**Your assignment**: From the listing below, copy each line that holds "close".

**Data for this task**:

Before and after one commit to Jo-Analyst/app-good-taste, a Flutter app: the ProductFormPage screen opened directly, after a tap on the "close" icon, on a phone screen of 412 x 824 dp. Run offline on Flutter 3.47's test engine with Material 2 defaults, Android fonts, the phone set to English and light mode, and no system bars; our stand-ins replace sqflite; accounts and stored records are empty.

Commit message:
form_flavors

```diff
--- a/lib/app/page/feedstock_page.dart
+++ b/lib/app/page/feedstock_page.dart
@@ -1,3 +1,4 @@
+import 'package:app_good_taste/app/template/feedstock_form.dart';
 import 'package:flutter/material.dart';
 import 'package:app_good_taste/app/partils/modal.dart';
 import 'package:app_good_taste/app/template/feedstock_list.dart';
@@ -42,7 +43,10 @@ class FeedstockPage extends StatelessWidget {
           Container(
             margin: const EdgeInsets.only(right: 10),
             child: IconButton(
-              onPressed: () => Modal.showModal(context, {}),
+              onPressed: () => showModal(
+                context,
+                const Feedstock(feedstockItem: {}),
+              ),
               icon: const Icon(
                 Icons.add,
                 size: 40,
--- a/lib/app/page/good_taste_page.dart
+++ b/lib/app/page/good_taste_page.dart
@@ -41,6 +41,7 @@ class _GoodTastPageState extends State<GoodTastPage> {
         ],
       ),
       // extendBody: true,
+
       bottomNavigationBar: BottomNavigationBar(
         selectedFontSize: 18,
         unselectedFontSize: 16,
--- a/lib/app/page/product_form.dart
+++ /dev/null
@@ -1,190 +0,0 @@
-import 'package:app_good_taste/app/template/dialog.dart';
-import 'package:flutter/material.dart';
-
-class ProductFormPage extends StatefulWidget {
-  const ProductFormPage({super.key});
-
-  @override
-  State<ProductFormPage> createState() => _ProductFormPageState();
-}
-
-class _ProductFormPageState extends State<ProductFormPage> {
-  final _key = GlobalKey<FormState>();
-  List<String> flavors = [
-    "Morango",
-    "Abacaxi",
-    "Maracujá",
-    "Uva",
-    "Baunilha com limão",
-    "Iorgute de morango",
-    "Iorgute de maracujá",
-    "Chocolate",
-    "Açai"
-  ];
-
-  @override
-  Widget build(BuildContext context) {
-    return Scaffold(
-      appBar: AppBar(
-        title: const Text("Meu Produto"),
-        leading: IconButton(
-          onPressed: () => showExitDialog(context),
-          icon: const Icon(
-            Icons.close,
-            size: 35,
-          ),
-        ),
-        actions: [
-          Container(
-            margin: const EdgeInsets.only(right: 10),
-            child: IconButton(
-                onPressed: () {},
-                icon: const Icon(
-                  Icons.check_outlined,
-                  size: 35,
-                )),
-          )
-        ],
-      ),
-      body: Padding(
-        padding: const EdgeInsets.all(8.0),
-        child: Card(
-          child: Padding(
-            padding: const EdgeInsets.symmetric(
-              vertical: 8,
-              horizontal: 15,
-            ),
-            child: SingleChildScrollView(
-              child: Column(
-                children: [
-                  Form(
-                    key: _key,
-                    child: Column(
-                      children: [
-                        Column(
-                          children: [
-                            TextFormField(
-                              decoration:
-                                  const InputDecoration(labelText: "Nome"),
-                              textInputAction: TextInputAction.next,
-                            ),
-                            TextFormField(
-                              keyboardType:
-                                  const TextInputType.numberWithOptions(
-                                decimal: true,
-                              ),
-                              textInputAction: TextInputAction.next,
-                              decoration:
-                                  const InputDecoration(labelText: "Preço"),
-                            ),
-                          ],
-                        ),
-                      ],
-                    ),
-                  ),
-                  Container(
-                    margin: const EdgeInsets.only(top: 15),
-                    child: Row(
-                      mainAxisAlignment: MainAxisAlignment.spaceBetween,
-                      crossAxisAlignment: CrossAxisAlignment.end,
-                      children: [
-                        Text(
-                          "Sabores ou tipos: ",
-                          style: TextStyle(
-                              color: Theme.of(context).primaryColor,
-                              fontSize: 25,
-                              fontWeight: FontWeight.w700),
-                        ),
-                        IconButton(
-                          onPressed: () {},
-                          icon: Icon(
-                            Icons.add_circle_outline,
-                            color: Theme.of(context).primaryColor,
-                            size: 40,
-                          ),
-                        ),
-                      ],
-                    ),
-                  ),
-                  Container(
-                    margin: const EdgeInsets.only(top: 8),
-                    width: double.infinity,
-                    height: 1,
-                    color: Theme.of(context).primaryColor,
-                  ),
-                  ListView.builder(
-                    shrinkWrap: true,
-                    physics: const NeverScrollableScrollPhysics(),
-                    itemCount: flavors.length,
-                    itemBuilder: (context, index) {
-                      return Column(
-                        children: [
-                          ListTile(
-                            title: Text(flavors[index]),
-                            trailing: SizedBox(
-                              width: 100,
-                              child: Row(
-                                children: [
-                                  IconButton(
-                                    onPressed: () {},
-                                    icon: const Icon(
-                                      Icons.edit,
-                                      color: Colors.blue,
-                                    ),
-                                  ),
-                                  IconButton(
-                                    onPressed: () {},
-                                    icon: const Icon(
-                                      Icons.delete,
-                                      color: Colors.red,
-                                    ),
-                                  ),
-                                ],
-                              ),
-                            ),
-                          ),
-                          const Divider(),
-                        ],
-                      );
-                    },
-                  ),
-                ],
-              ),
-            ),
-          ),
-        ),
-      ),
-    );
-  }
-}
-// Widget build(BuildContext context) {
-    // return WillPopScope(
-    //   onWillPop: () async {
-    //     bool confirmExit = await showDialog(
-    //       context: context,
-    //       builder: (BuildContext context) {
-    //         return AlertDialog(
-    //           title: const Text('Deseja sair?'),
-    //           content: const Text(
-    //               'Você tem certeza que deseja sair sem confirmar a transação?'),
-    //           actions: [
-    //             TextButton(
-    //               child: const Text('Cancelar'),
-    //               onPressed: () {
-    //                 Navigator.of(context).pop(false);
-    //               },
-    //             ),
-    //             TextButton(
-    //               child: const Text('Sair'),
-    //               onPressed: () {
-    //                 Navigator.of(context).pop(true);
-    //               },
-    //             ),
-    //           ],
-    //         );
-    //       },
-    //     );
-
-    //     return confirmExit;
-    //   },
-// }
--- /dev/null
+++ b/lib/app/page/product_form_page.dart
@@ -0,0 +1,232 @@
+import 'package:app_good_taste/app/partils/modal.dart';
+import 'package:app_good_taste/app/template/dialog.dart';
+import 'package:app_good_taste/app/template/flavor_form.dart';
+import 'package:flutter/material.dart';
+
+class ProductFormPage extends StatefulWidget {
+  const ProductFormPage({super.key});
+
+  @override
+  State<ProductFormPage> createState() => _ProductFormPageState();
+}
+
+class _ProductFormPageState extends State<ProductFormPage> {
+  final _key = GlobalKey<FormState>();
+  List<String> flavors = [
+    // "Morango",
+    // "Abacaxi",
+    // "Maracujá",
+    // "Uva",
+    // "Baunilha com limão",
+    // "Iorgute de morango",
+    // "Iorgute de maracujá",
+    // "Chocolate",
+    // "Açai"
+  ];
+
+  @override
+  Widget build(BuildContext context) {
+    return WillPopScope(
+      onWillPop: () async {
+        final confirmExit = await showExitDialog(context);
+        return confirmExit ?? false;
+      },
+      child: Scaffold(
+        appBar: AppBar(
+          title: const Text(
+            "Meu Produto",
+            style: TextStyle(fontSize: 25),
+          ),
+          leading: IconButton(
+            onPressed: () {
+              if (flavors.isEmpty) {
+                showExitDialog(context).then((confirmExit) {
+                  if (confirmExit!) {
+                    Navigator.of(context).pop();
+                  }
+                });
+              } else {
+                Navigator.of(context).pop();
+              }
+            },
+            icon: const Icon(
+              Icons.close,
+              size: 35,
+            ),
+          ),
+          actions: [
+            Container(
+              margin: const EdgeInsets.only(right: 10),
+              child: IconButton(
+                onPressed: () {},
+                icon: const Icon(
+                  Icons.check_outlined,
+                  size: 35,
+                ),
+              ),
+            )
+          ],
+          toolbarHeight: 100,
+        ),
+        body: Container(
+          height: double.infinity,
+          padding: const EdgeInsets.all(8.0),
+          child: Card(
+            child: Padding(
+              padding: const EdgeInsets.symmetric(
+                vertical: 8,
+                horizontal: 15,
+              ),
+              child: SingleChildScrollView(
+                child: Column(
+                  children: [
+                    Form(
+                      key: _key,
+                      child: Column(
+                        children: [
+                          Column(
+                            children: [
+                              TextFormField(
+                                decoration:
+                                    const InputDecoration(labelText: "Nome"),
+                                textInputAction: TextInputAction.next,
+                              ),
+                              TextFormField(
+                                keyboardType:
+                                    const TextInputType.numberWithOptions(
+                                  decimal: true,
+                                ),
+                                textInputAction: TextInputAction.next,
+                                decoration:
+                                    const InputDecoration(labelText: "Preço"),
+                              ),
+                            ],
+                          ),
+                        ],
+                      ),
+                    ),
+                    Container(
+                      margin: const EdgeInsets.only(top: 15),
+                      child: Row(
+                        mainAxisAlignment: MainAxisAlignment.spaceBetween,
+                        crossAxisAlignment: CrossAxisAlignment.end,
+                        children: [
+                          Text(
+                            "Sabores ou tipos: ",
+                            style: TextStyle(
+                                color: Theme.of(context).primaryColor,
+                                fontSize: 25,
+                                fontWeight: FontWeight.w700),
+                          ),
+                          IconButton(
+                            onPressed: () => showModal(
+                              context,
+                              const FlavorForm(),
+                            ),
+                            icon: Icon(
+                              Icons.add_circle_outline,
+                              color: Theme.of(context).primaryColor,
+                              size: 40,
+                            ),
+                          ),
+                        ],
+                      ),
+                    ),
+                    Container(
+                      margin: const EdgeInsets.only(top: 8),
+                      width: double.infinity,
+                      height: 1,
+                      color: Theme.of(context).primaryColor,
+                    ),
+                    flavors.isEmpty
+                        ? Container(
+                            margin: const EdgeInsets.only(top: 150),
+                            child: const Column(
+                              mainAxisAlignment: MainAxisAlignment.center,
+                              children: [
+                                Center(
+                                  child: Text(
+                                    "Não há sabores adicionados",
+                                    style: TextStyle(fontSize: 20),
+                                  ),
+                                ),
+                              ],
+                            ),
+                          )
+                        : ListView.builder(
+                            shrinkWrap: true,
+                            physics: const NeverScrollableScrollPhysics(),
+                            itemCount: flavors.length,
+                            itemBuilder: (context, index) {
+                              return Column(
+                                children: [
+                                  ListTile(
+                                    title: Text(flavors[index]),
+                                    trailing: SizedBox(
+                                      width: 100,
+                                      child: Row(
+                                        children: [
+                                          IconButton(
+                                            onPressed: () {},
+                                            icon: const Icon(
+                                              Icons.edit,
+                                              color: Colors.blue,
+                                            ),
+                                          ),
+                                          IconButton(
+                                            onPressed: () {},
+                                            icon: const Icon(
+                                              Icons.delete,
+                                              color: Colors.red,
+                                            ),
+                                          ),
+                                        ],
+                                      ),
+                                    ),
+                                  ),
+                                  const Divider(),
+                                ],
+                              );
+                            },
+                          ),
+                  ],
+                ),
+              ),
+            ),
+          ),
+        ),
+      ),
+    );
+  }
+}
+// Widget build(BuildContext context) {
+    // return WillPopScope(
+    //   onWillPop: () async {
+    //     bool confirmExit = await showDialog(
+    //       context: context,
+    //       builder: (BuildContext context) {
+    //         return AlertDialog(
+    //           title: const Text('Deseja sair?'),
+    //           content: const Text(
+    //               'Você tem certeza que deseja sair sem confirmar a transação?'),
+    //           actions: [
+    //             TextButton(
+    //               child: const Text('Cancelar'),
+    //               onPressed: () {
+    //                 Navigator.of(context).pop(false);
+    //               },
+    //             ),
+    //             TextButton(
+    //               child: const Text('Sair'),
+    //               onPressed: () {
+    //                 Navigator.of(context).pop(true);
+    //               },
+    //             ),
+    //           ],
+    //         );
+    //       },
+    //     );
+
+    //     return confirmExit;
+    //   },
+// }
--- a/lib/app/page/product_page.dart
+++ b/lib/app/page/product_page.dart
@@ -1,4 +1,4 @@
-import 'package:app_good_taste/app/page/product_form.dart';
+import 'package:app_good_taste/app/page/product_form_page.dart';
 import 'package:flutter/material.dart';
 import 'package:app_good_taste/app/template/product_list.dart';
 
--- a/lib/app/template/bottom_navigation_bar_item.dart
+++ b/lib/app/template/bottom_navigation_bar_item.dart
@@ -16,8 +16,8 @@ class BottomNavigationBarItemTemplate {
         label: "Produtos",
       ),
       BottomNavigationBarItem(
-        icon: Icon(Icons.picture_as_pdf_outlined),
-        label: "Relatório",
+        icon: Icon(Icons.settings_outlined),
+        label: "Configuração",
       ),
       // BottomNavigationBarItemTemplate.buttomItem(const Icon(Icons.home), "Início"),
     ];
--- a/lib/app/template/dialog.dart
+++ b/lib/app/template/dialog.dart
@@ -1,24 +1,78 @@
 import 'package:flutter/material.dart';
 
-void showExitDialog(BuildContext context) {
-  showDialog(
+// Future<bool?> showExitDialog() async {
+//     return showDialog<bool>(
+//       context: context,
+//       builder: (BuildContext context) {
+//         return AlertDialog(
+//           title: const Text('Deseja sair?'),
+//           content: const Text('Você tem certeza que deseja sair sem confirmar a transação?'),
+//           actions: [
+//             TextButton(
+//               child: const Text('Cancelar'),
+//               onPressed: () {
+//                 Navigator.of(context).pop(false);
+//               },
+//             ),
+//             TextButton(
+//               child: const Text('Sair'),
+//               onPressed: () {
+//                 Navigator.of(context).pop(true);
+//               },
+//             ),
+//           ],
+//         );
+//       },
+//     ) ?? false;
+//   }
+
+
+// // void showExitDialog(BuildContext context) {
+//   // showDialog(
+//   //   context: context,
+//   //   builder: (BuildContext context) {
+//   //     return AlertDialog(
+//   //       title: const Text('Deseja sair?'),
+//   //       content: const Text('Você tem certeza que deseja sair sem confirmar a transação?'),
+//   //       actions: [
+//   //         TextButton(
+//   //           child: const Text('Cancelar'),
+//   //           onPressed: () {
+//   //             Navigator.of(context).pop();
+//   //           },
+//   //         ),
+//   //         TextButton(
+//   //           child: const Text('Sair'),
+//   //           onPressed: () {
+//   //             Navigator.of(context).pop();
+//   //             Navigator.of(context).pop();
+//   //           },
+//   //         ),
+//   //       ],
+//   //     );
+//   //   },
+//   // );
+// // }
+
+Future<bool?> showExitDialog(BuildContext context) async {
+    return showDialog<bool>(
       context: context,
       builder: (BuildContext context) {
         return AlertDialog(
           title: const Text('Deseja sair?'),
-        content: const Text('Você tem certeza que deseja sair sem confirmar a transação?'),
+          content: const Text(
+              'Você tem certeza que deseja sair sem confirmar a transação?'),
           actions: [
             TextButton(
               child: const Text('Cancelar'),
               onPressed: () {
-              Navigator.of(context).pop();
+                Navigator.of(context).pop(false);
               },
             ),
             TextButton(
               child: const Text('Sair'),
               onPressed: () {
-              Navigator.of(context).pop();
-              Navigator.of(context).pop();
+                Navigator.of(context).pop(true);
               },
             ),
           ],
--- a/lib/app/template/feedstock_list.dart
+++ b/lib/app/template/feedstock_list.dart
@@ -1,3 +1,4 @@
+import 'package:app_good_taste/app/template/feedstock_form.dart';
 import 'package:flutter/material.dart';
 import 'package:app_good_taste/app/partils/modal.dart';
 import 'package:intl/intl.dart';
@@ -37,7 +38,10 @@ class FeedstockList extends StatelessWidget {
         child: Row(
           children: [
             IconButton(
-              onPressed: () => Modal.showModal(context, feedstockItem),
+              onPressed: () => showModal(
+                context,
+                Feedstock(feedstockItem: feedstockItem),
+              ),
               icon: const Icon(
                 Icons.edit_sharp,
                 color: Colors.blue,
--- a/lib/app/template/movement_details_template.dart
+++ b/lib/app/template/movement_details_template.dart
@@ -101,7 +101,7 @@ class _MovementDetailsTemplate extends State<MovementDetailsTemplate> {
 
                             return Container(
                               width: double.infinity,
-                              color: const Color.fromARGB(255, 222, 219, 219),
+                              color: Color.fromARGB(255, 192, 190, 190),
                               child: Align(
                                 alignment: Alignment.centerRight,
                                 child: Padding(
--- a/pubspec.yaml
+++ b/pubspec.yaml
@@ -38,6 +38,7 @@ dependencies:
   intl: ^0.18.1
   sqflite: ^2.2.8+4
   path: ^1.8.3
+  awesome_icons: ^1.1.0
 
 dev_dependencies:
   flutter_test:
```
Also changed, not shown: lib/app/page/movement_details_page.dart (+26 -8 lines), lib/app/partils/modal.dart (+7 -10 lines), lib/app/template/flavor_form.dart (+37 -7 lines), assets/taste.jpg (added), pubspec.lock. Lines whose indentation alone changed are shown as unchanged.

**Task output**:
Before and after one commit to Jo-Analyst/app-good-taste, a Flutter app: the ProductFormPage screen opened directly, after a tap on the "close" icon, on a phone screen of 412 x 824 dp. Run offline on Flutter 3.47's test engine with Material 2 defaults, Android fonts, the phone set to English and light mode, and no system bars; our stand-ins replace sqflite; accounts and stored records are empty.
-            Icons.close,
+              Icons.close,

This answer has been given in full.